Unlike most of your readers, who are probably young, fit and athletic, I’m 58, 16 stone and thoroughly unfit from 30 years of deskwork! But I recently bought a GT Avalanche 1.0 Disc (21.5″ frame) and really enjoy riding it on trails like Llandegla. I’m never going to cycle competitively, but I enjoy the fresh air, scenery and exercise.
Comfort is more important than speed. However, being 6’4″ tall means having the seatpost up high to get proper leg extension, but then my bodyweight all seems to be on my wrists, which quickly becomes uncomfortable, as well as my backside taking a pounding. Is this inevitable with mountain bike geometry and tall riders, or might a different bike be the answer? I might buy a full-susser if the riding position was more upright and comfortable but am loathe to spend up to £1500 unless I’d solve the problems. Can you suggest bikes I should try. Or should I save myself £1480 and buy a suspension seatpost?
John Chambers, Wirral
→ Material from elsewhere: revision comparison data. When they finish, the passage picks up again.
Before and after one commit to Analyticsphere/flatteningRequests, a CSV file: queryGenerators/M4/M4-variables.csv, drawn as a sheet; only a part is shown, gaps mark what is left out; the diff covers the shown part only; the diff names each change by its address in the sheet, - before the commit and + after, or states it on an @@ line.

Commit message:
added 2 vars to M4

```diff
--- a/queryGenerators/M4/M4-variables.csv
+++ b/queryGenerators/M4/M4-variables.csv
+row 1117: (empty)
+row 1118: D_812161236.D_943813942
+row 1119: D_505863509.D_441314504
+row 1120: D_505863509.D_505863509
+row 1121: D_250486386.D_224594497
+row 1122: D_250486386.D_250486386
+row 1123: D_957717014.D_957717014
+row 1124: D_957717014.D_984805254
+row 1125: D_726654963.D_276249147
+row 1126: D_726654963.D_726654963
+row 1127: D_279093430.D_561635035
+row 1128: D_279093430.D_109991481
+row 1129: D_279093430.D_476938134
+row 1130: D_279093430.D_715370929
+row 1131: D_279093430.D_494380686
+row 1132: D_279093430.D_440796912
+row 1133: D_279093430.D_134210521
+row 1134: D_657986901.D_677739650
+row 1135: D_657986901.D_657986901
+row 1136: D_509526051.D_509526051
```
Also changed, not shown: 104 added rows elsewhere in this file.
Before splashing out on a new bike there may be a few things you can do to improve the position on the bike you have. Basically the problems you describe suggest that the drop between your saddle and you handle bars is too great. This is throwing too much weight on to your wrists and causing your pelvis to rotate forwards making your saddle feel uncomfortable As you identify you need a more upright position. If your bike hasn’t already got them try fitting a high-rise stem and riser bars this will reduce the drop. Ultimately though if the bike is the wrong size for you nothing will give you the correct position without severely affecting your bike handling. Don’t feel you are limited to full-sussers for getting the more upright relaxed feel you are after as plenty of hard-tails offer a similar position. It’s certainly not inevitable that you will be uncomfortable on a bike with mountain bike geometry — particulary with the wide range of bike styles available. Do get advice and try out any bike before you buy it. Don’t bother with a suspension seat-post — it will mess up your pedalling and do nothing to improve your comfort until your position is sorted.
Just worn out?
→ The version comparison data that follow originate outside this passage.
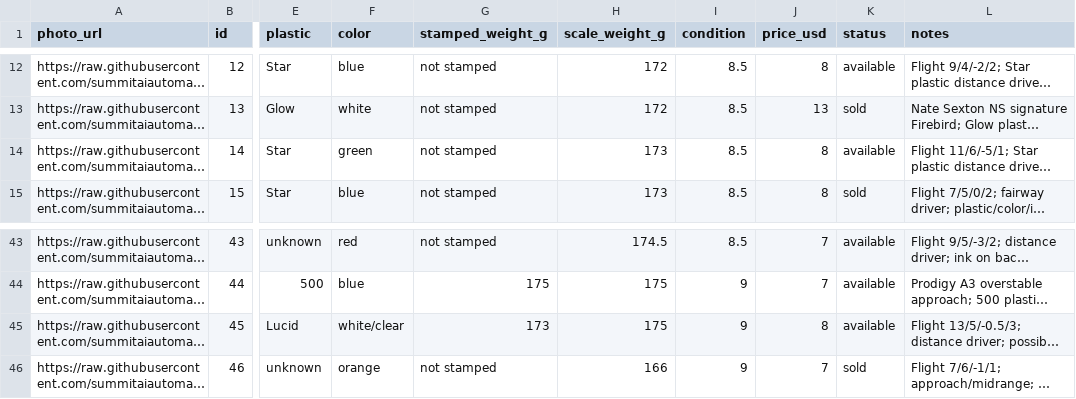
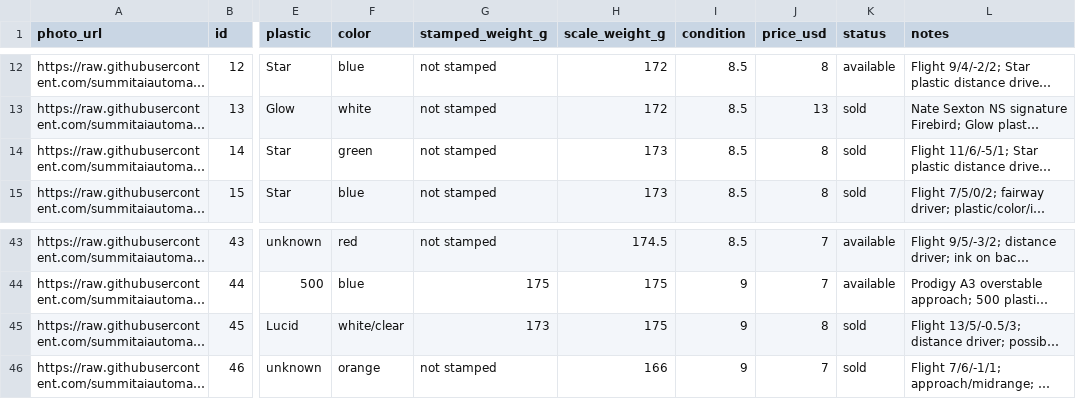
Before and after one commit to summitaiautomations-ui/juddy, a CSV file: disc-pics-data/sheet.csv, drawn as a sheet; only a part is shown, gaps mark what is left out; long unchanged cells end in …; the diff names each change by its address in the sheet, - before the commit and + after, or states it on an @@ line.

Commit message:
Auto-publish 2026-08-06 08:08

```diff
--- a/disc-pics-data/sheet.csv
+++ b/disc-pics-data/sheet.csv
-K14 (status): available
+K14 (status): sold
-K45 (status): available
+K45 (status): sold
```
I have a 58-year-old body, which is slightly worn, and a Specialized XC, which is just fine. Recent XC rides, particularly February’s Talgarth Red in very wet, energy-sapping conditions leave me feeling particularly and worryingly exhausted. I seem to be OK with the short, hard and technical sections but interestingly found the on-road, constant output, section at the end tiring. The day after Talgarth I had a headache, which I have experienced before and I presume might be related to dehydration, and I still felt too exhausted to ride again. I had pasta the night before, ate porridge in the morning and drank energy drink during the ride. During the ride I ate a couple of banana sandwiches and 1.5 energy bars. I am weigh about 64kg, which is average for my height. I don’t ride every day but in the best weeks in the good weather months I will ride about 40 miles to & from work and have an evening group ride of perhaps 15 miles. I will ride a demanding XC ride once a month. In the summer I ride hard off-roads in the Alps. What do you think the reasons for the exhausted feeling and the headaches might be and what do you think I can do about it?
Maurice (Bart) Bartishel, Kenilworth
I think this is one best addressed to your GP. From what you say you are doing most things right, eating well, staying hydrated and having easy days between your hard days of riding. Nothing obvious stands out as a cause of your fatigue and headaches. It could simply be a case of you placing higher demands on your body than it is fit to cope with — a long tough ride in the wet leaves even the hardiest of riders feeling knackered. However as you refer to your fatigue as worrying it is obviously worse than you are used to, or expect for the type of riding you do. Sometimes riders suffer “over-training” if they ride too much with insuffient time for recovery. Feeling as you do a couple of weeks completely off the bike would be a good idea then start building back up slowly. Fatigue can have any number of factors. A quick chat with the docs should help put your mind at rest and they may be able to suggest a cause. It would be irresponsible of us to try and hazard a guess or suggest a quick fix on the information you’ve given us.
Whenever I go in my local bike shop I’m confronted by racks of energy bars and jars of powder, what I’m wondering is do I really need an energy bar that costs a quid? Does a mars bar and a bottle of squash get the same result for a fraction of the price?
N. Rice, Preston
Sports drinks and energy bars are specifically designed for getting you the right balance of fuel in a highly absorbable package that works when you are riding hard. For racers the balance of performance over cost makes them worthwhile. They definitely do have the edge over a mars bar when you are pushing to your limits. However if you are just hacking about you can get by without and for casual riding palatability is more of an issue; if you are racing you don’t give a monkey’s about the taste because your taste buds have gone into meltdown and everything tastes rank. Even so there are better alternatives to a Mars bar, which are still cheap and taste good. Malt loaf, cereal bars, banana’s, jam and peanut butter sandwiches all work well. An energy drink is probably more useful if you are tempted to part with some cash. For long rides or hot days they help with supplying energy and replacing the salts lost through sweat keeping your body in balance. This can help prevent cramps and dehydration — you will notice the difference if you are riding moderately hard for an hour or more.